*
Author to whom correspondence should be addressed.
Vaccines 2020, 8(2), 337; https://doi.org/10.3390/vaccines8020337
Received: 22 May 2020 / Revised: 14 June 2020 / Accepted: 18 June 2020 / Published: 25 June 2020
Respiratory syncytial virus (RSV) infections are a major cause of serious respiratory disease in infants. RSV occurs as two major subgroups A and B, which mainly differ regarding the surface glycoprotein G. The G protein is important for virus attachment and G-specific antibodies can protect against infection. We expressed the surface-exposed part of A2 strain-derived G (A2-G) in baculovirus-infected insect cells and synthesized overlapping peptides spanning complete A2-G. The investigation of the natural IgG response of adult subjects during a period of one year showed that IgG antibodies (i) recognize G significantly stronger than the fusion protein F0, (ii) target mainly non-conformational, sequential peptide epitopes from the exposed conserved region but also buried peptides, and (iii) exhibit a scattered but constant recognition profile during the observation period. The IgG subclass reactivity profile (IgG1 > IgG2 > IgG4 = IgG3) was indicative of a mixed Th1/Th2 response. Two strongly RSV-neutralizing sera including the 1st WHO standard contained high IgG anti-G levels. G-specific IgG increased strongly in children after wheezing attacks suggesting RSV as trigger factor. Our study shows that RSV G and G-derived peptides are useful for serological diagnosis of RSV-triggered exacerbations of respiratory diseases and underlines the importance of G for development of RSV-neutralizing vaccines. View Full-Text

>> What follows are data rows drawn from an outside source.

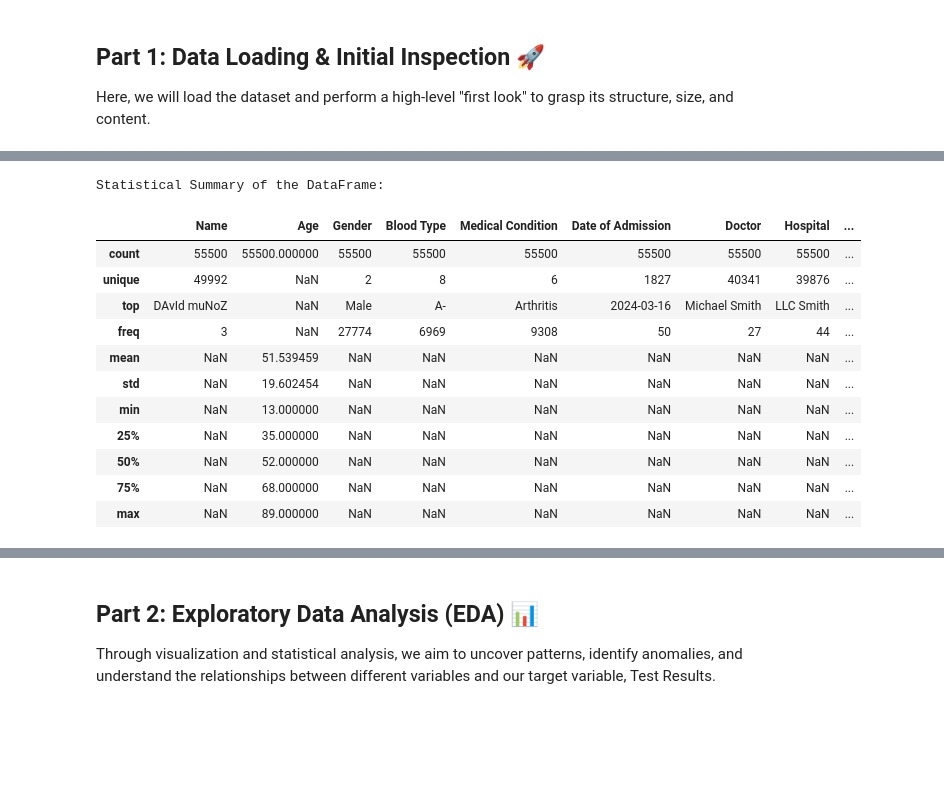
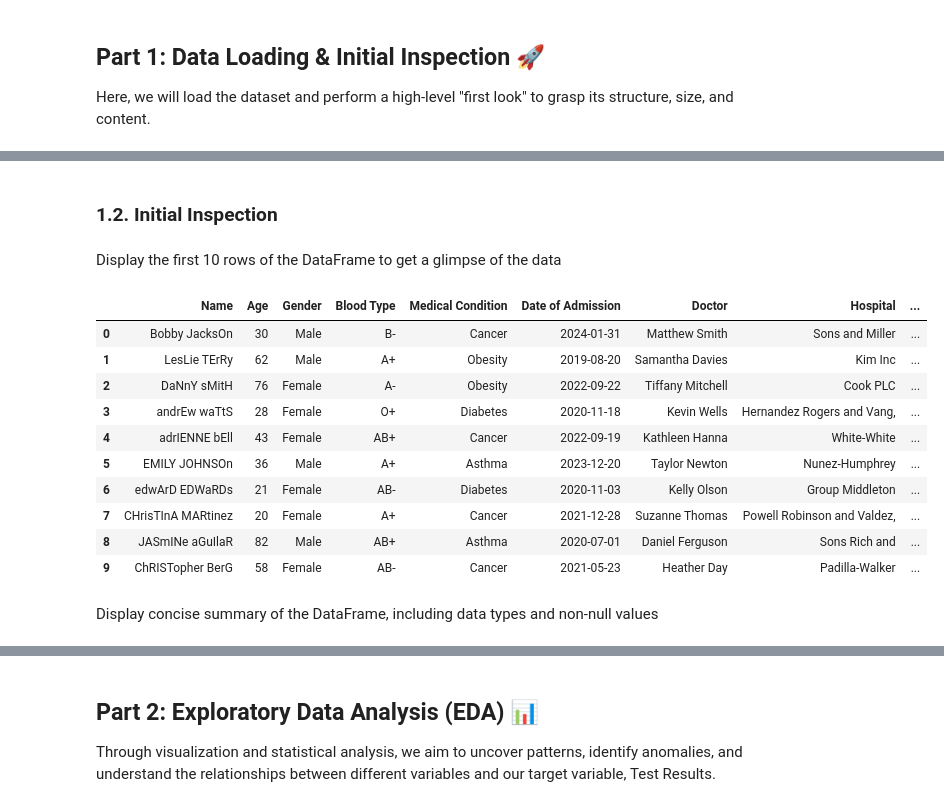
Before and after one commit to LatiefDataVisionary/healthcare-test-results-prediction, a Jupyter notebook: notebooks/notebook.ipynb, the cells around one changed output, grey strips where cells are left out. Drawn from its saved outputs; the diff is of its cells as text; code cells hidden in the pictures; blank space fills up the shorter version.

Commit message:
added codes and passed the code to make it neat earlier in 1.2. Initial Inspection

```diff
--- a/notebooks/notebook.ipynb
+++ b/notebooks/notebook.ipynb
@@ -110,20 +63,20 @@ DataFrame Shape:
-# %%
-# 1.3. Statistical Summary
-
-# Display statistical summary of the DataFrame, including descriptive statistics for all columns
-print("\nStatistical Summary of the DataFrame:")
-display(df.describe(include='all'))
-# %% [output]
-Statistical Summary of the DataFrame:
-|  | Name | Age | Gender | Blood Type | Medical Condition | Date of Admission | Doctor | Hospital | ... |
-| count | 55500 | 55500.000000 | 55500 | 55500 | 55500 | 55500 | 55500 | 55500 | ... |
-| unique | 49992 | NaN | 2 | 8 | 6 | 1827 | 40341 | 39876 | ... |
-| top | DAvId muNoZ | NaN | Male | A- | Arthritis | 2024-03-16 | Michael Smith | LLC Smith | ... |
-| freq | 3 | NaN | 27774 | 6969 | 9308 | 50 | 27 | 44 | ... |
-| mean | NaN | 51.539459 | NaN | NaN | NaN | NaN | NaN | NaN | ... |
-| std | NaN | 19.602454 | NaN | NaN | NaN | NaN | NaN | NaN | ... |
-| min | NaN | 13.000000 | NaN | NaN | NaN | NaN | NaN | NaN | ... |
-| 25% | NaN | 35.000000 | NaN | NaN | NaN | NaN | NaN | NaN | ... |
-| 50% | NaN | 52.000000 | NaN | NaN | NaN | NaN | NaN | NaN | ... |
-| 75% | NaN | 68.000000 | NaN | NaN | NaN | NaN | NaN | NaN | ... |
-| max | NaN | 89.000000 | NaN | NaN | NaN | NaN | NaN | NaN | ... |
+# %% [markdown]
+### **1.2. Initial Inspection**
+# %% [markdown]
+Display the first 10 rows of the DataFrame to get a glimpse of the data
+# %%
+df.head(10)
+# %% [output]
+|  | Name | Age | Gender | Blood Type | Medical Condition | Date of Admission | Doctor | Hospital | ... |
+| 0 | Bobby JacksOn | 30 | Male | B- | Cancer | 2024-01-31 | Matthew Smith | Sons and Miller | ... |
+| 1 | LesLie TErRy | 62 | Male | A+ | Obesity | 2019-08-20 | Samantha Davies | Kim Inc | ... |
+| 2 | DaNnY sMitH | 76 | Female | A- | Obesity | 2022-09-22 | Tiffany Mitchell | Cook PLC | ... |
+| 3 | andrEw waTtS | 28 | Female | O+ | Diabetes | 2020-11-18 | Kevin Wells | Hernandez Rogers and Vang, | ... |
+| 4 | adrIENNE bEll | 43 | Female | AB+ | Cancer | 2022-09-19 | Kathleen Hanna | White-White | ... |
+| 5 | EMILY JOHNSOn | 36 | Male | A+ | Asthma | 2023-12-20 | Taylor Newton | Nunez-Humphrey | ... |
+| 6 | edwArD EDWaRDs | 21 | Female | AB- | Diabetes | 2020-11-03 | Kelly Olson | Group Middleton | ... |
+| 7 | CHrisTInA MARtinez | 20 | Female | A+ | Cancer | 2021-12-28 | Suzanne Thomas | Powell Robinson and Valdez, | ... |
+| 8 | JASmINe aGuIlaR | 82 | Male | AB+ | Asthma | 2020-07-01 | Daniel Ferguson | Sons Rich and | ... |
+| 9 | ChRISTopher BerG | 58 | Female | AB- | Cancer | 2021-05-23 | Heather Day | Padilla-Walker | ... |
+# %% [markdown]
+Display concise summary of the DataFrame, including data types and non-null values
```
Also changed, not shown: parts of 13 cells of this notebook.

Keywords: respiratory syncytial virus (RSV); glycoprotein protein; recombinant proteins; G protein; epitope; antibody response respiratory syncytial virus (RSV); glycoprotein protein; recombinant proteins; G protein; epitope; antibody response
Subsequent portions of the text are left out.